The Congressional Budget Office has issued a report, The Distribution of Major Tax Expenditures in the Individual Income Tax System, which evaluates the mortgage interest deduction and the state and local tax deduction among other tax expenditures. It finds (consistent with all previous findings) that they accrue disproportionately — grossly so — to the wealthy. The mortgage interest deduction has a budgetary effect of $70 billion and the state and local tax deduction has a budgetary effect of $77 billion. (6, Table 1) (to be clear, budgetary effect is not the same as lost revenue; read the report for an explanation of the difference)
Itemized deductions such as these “provide the largest benefits — in both absolute dollars and relative to income — to the highest-income taxpayers. Those tax expenditures benefit only the roughly one-third of taxpayers who itemize their deductions, and lower-income taxpayers are much less likely than higher-income taxpayers to do so.” (17) The CBO “estimates that the top quintile will receive almost three-quarters of the benefit of the deduction in 2013, including 15 percent accruing to the top percentile.” (18)
I and many, many others have argued that this is not a good state of affairs but the real estate industry are very well organized around this issue. Real estate brokers are particularly focused on this because a reduction in these deductions would likely lead to a significant and permanent reduction in their income. Smaller deductions would make owning a home less financially attractive and thereby push down prices. Brokers typically get paid by a percentage commission of the sales price. So they would suffer not just during a transition period (as sellers in the transition period would) but for all time.
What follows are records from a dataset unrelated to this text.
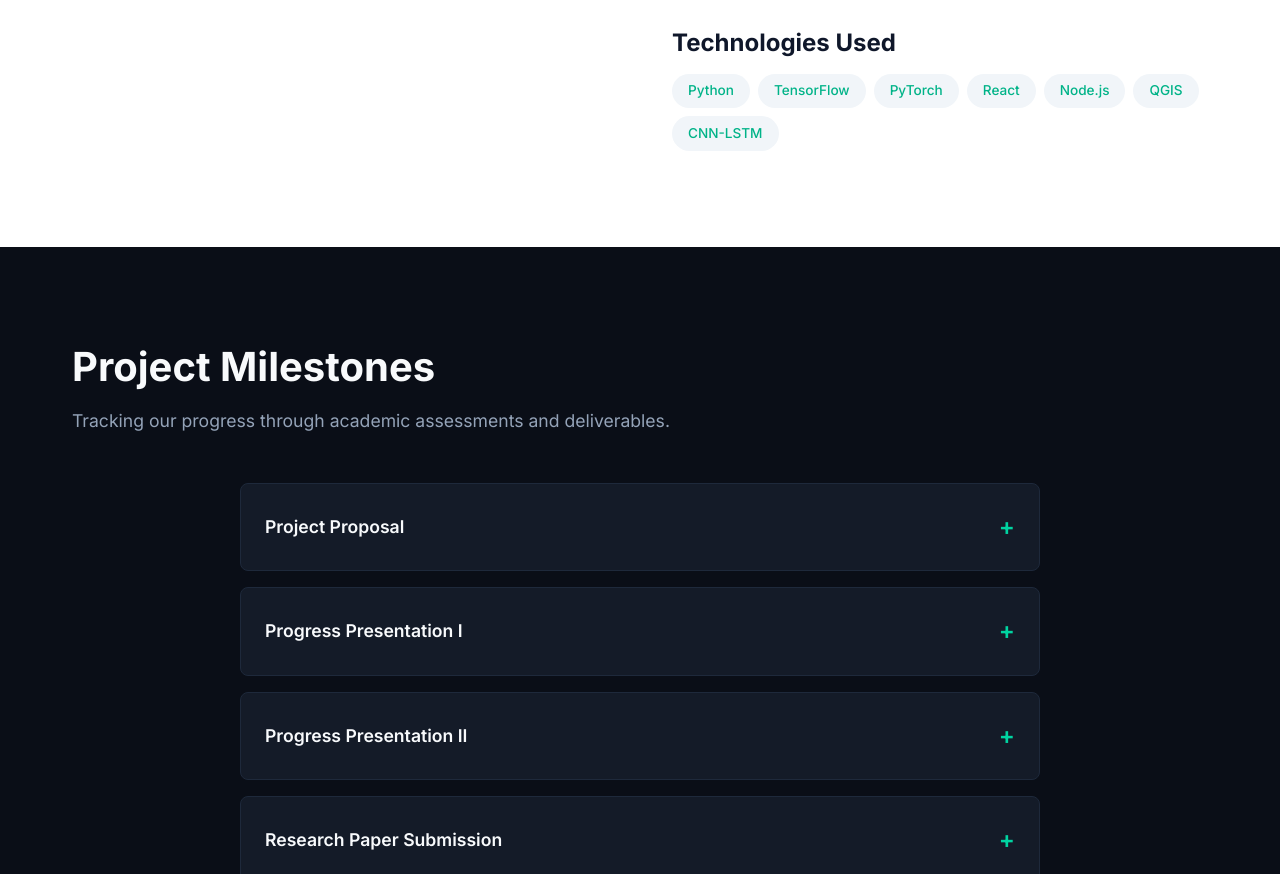
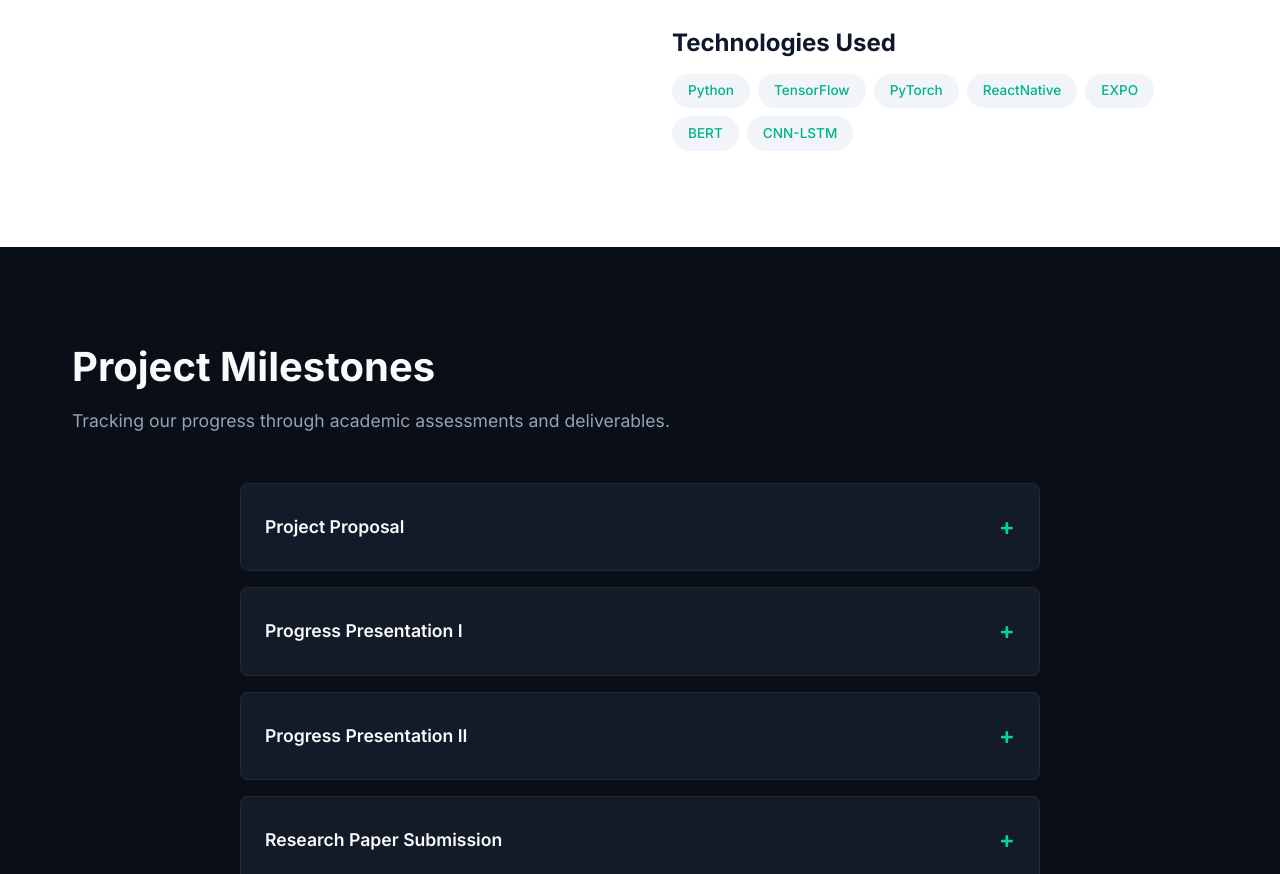
Before and after one commit to SonalWelisara/rp-website, a plain HTML site: page index.html in a window 1280 px wide. Shown: the part 1985-2859 px from the top of the page. Drawn offline with Linux system fonts and the light colour scheme.

Commit message:
chore: update tech stack tags

```diff
--- a/index.html
+++ b/index.html
@@ -116,9 +116,9 @@
                         <span class="tech-tag">Python</span>
                         <span class="tech-tag">TensorFlow</span>
                         <span class="tech-tag">PyTorch</span>
-                        <span class="tech-tag">React</span>
-                        <span class="tech-tag">Node.js</span>
-                        <span class="tech-tag">QGIS</span>
+                        <span class="tech-tag">ReactNative</span>
+                        <span class="tech-tag">EXPO</span>
+                        <span class="tech-tag">BERT</span>
                         <span class="tech-tag">CNN-LSTM</span>
                     </div>
                 </div>
```
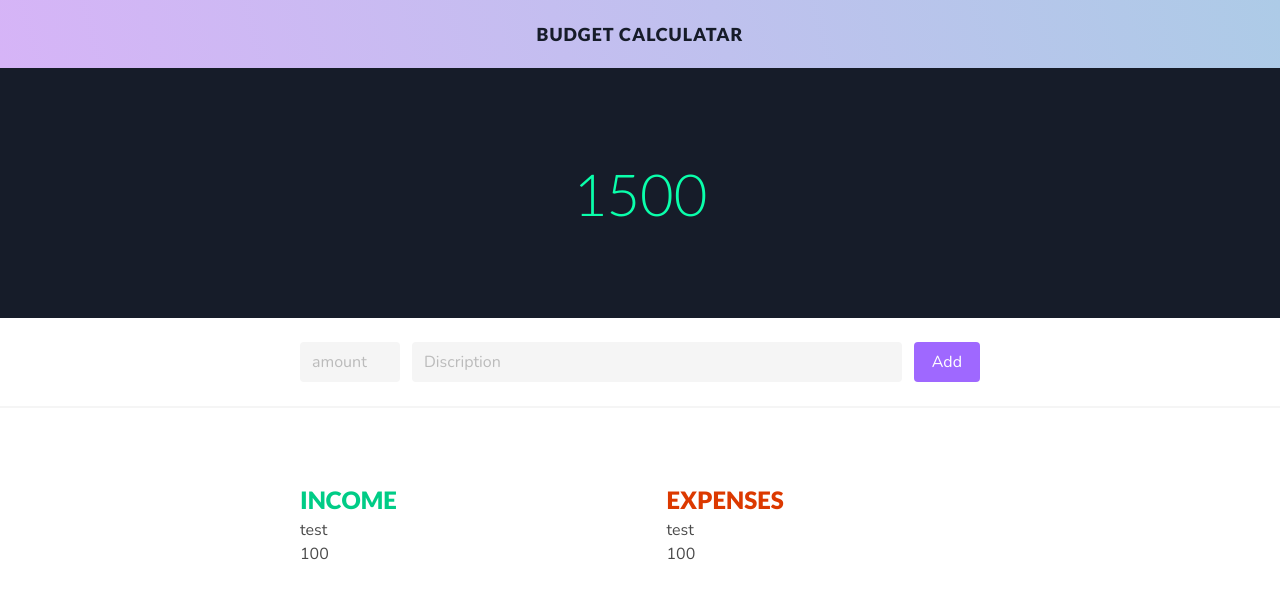
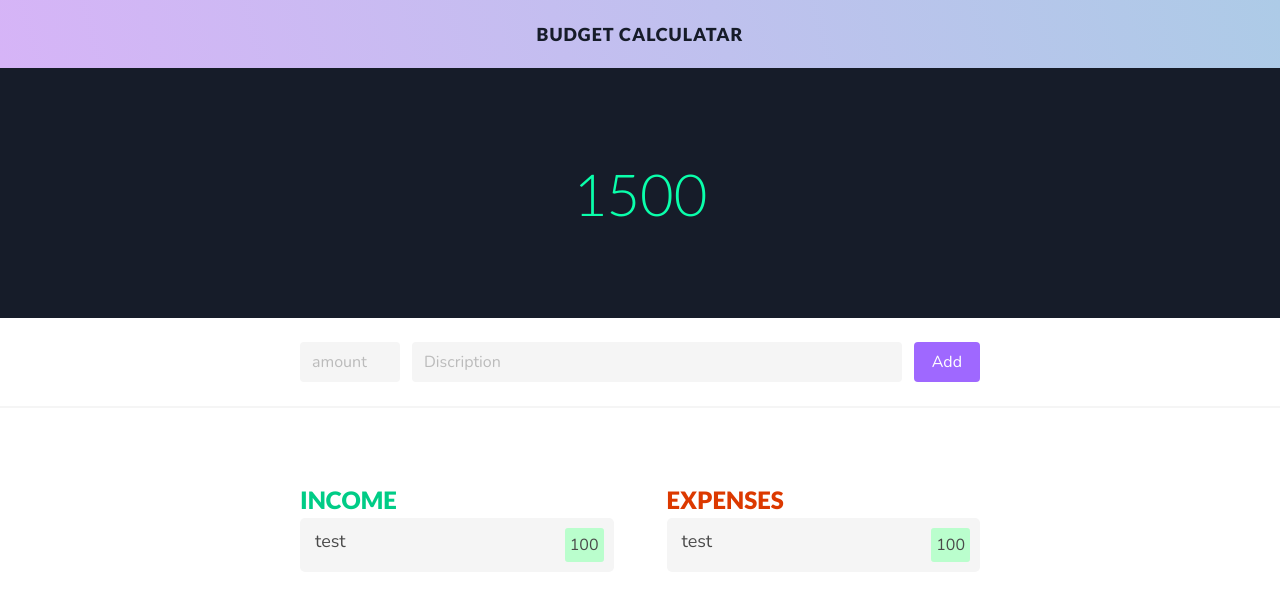
Before and after one commit to ksrikhi/angular30days, an Angular app: page / in a window 1280 px wide. Shown: the top 600 px of the page. Built offline with nearby package versions, Linux system fonts and the light colour scheme.

Commit message:
add scss

```diff
--- a/src/app/budget-item-list/budget-item-card/budget-item-card.component.scss
+++ b/src/app/budget-item-list/budget-item-card/budget-item-card.component.scss
@@ -0,0 +1,40 @@
+@import '../../../main-styles.scss';
+
+.root{
+    display: flex;
+    width: 100%;
+}
+.budget-item{
+    display: flex;
+    width: 100%;
+    background-color: $light-grey;
+    padding: 10px;
+    border-radius: 5px;
+    cursor: pointer;
+
+    .discription{
+        flex-grow: 1;
+        font-size: 18px;
+        margin-left: 5px;
+    }
+    .amount{
+        padding: 5px;
+        border-radius: 3px;
+    }
+    .expense{
+        p{
+            color: $red;
+        }
+    }
+    .amount{
+        background-color: $light-red;
+    }
+    .expense{
+        p{
+            color: $green;
+        }
+    }
+    .amount{
+        background-color: $light-green;
+    }
+}
```
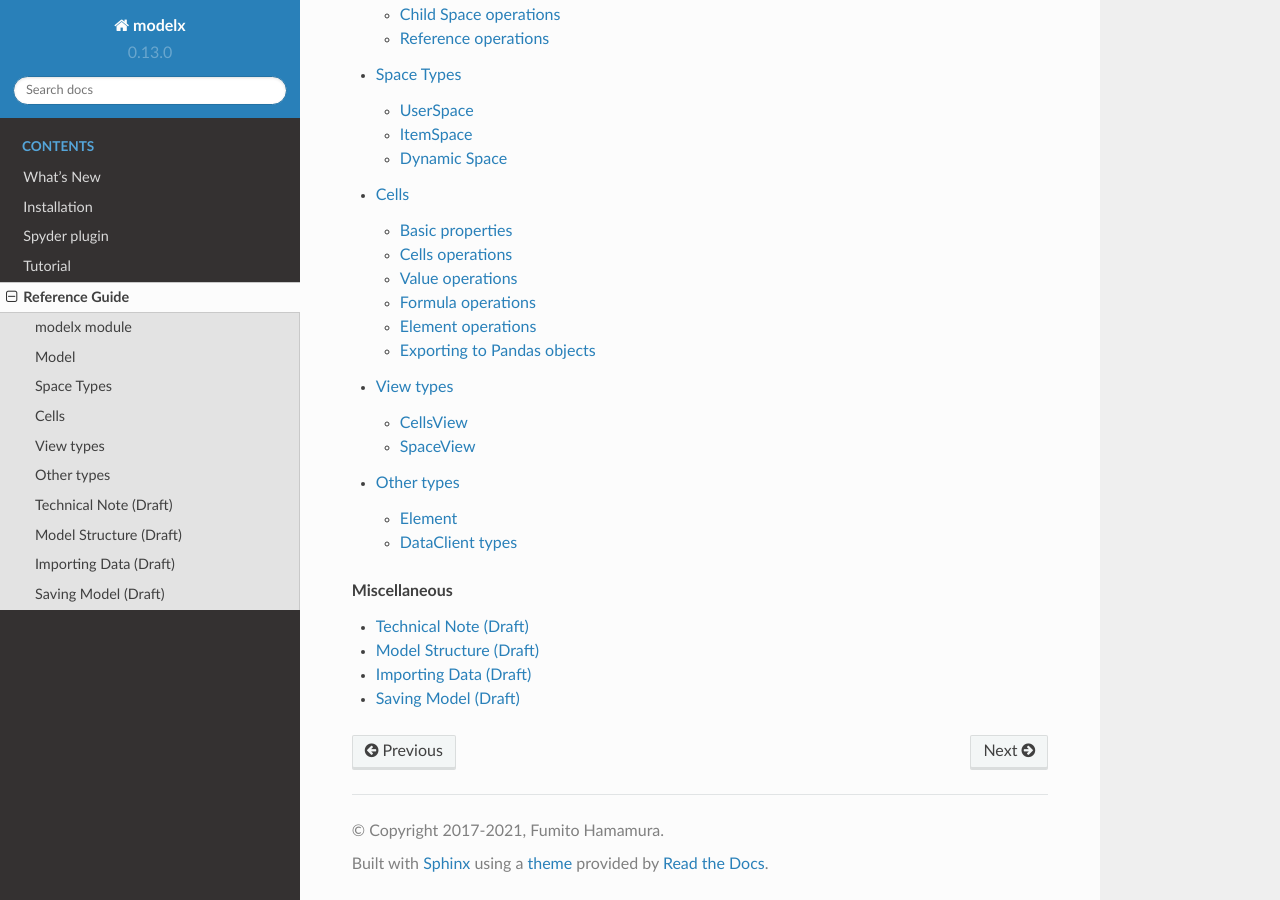
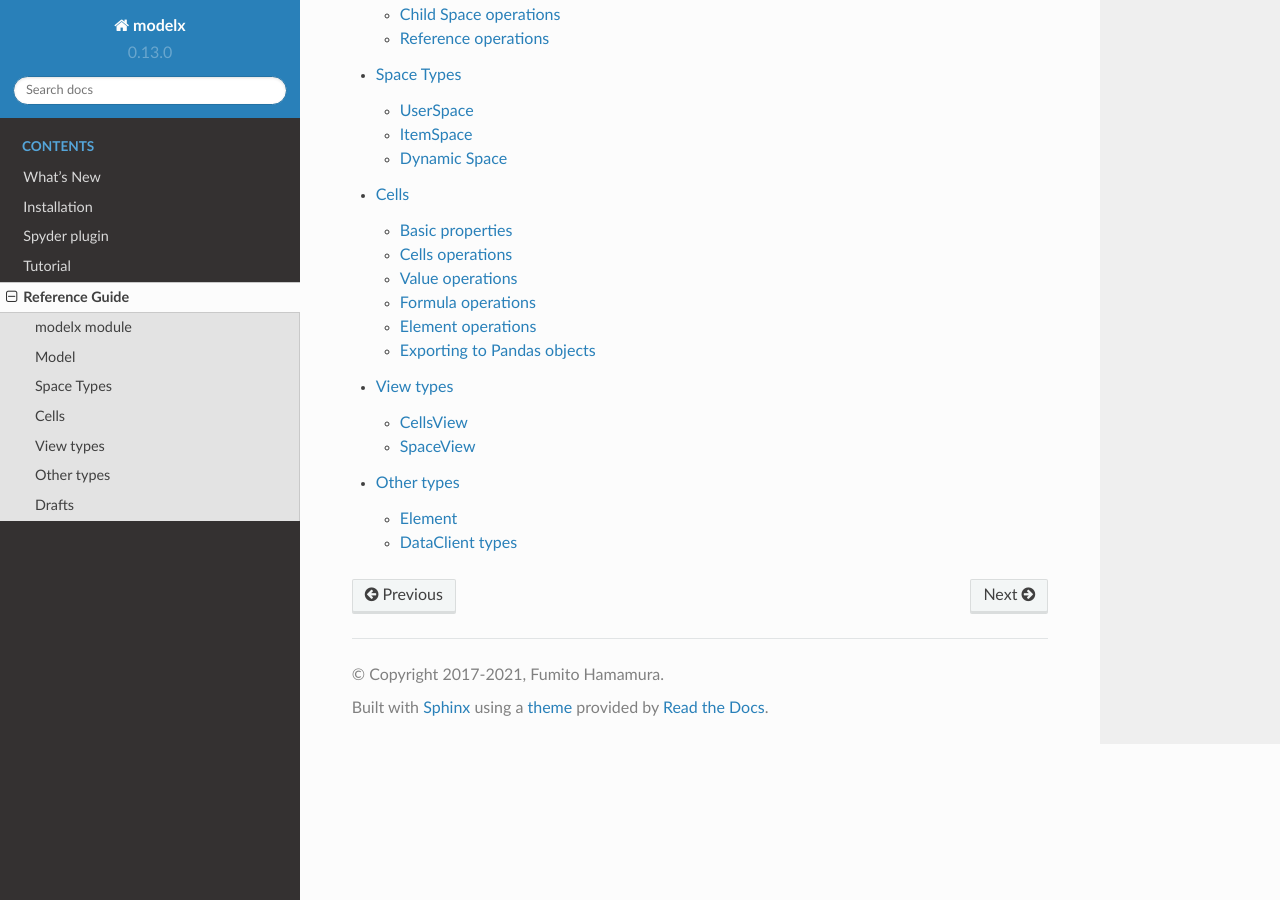
Before and after one commit to fumitoh/modelx, a Sphinx documentation site: the page built from doc/source/reference/index.rst, in a window 1280 px wide and 900 px high, scrolled down 553 px. Built offline with Sphinx 7.4.7 and the Read the Docs theme 2.0.0, drawn with Linux system fonts in a browser that asks for light colours.

Commit message:
DOC: Update doc

```diff
--- /dev/null
+++ b/doc/source/reference/drafts/index.rst
@@ -0,0 +1,11 @@
+Drafts
+======
+
+
+.. toctree::
+   :maxdepth: 1
+
+   techguide
+   model_structure
+   importing_data
+   saving_models
--- a/doc/source/reference/index.rst
+++ b/doc/source/reference/index.rst
@@ -15,12 +15,9 @@
    other_types
 
 
-.. rubric:: Miscellaneous
-
 .. toctree::
+   :hidden:
+   :caption: Miscellaneous
    :maxdepth: 1
 
-   techguide
-   model_structure
-   importing_data
-   saving_models
+   drafts/index
```
Also changed, not shown: doc/source/whatsnew.rst (+4 -7 lines), doc/source/reference/drafts/importing_data.rst (renamed from doc/source/reference/importing_data.rst), doc/source/reference/drafts/model_structure.rst (renamed from doc/source/reference/model_structure.rst), doc/source/reference/drafts/saving_models.rst (renamed from doc/source/reference/saving_models.rst), doc/source/reference/drafts/techguide.rst (renamed from doc/source/reference/techguide.rst).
So there is no reason to believe that we will see reform around these regressive tax expenditures in the near future, but it should always be kept on the table as part of a tax reform package, particularly if it is implemented in some incremental way (for example, capping the value of the deductions individually or as part of a basket of deductions).| Permalink